In deciding not to follow recommendations he raise taxes or dip into West Virginia’s “rainy day” fund to fight drug abuse, Gov. Earl Ray Tomblin may well have had his eye on other promising opportunities to battle the problem.
Earlier this year, Tomblin’s Advisory Council on Substance Abuse recommended more state funding be devoted to meeting the challenge. A substantial tax increase and/or taking money from the state’s rainy day budget reserve were suggested.
But this week the governor revealed he will not follow either of the funding recommendations. As his spokeswoman noted, Tomblin has adopted a policy of rejecting any tax increases.
Still, substance abuse – and that includes alcohol, illegal drugs and misuse of legal medicines – has become a crisis in the Mountain State.
One concern is the number of people sent to already overcrowded jails and prisons because of substance abuse. It has been estimated about two-thirds of inmates found themselves on the wrong side of the law for crimes related to drugs and/or alcohol.
Tomblin’s panel issued a variety of recommendations that could be implemented at little or no cost to taxpayers, however.
One suggestion is for public assistance benefits to be paid through debit cards or some other electronic method, rather than by check. That would make it more difficult for recipients to get cash they could use to buy illegal drugs.
Another idea is for law enforcement agencies to have more authority to police bars. Current state law bans police from entering bars except in certain circumstances. Only Alcohol Beverage Control Administration agents are allowed to go into bars to check for compliance with laws such as those banning sale of beer, wine and liquor to minors.

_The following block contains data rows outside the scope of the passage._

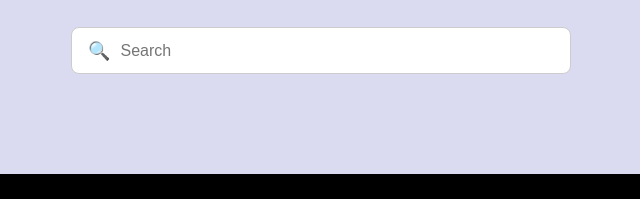
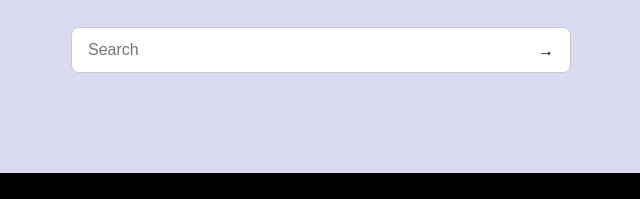
Before and after one commit to Trumplican47/ABSTRACT, a plain HTML site: page index-2.html in a window 1280 px wide. Shown: the part 221-420 px from the top of the page, 319-959 px from the left. Drawn offline with Linux system fonts and the light colour scheme.

Commit message:
updated index-2.html to include right arrow as placeholder

```diff
--- a/index-2.html
+++ b/index-2.html
@@ -26,8 +26,8 @@
   <section class="hero">
     <h1>How can we help?</h1>
     <div class="search-bar">
-      <span class="search-icon">🔍</span>
       <input type="text" placeholder="Search" />
+      <span class="search-arrow">→</span>
     </div>
   </section>
 
```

A third very promising recommendation from the governor’s panel was to do a better job of evaluating whether substance abuse treatment programs really work. Doing so could save taxpayers money that could be directed instead to effective treatment.
Those three ideas make sense and should be implemented. Better methods of working with prison inmates to ensure that, once released, they do not go back to substance abuse also should be a priority.
Tomblin is right: Government can always find allegedly good ways of spending our money. Taxes should be held to a minimum.
But at the same time, some challenges must be faced – and in West Virginia, substance abuse is one of them.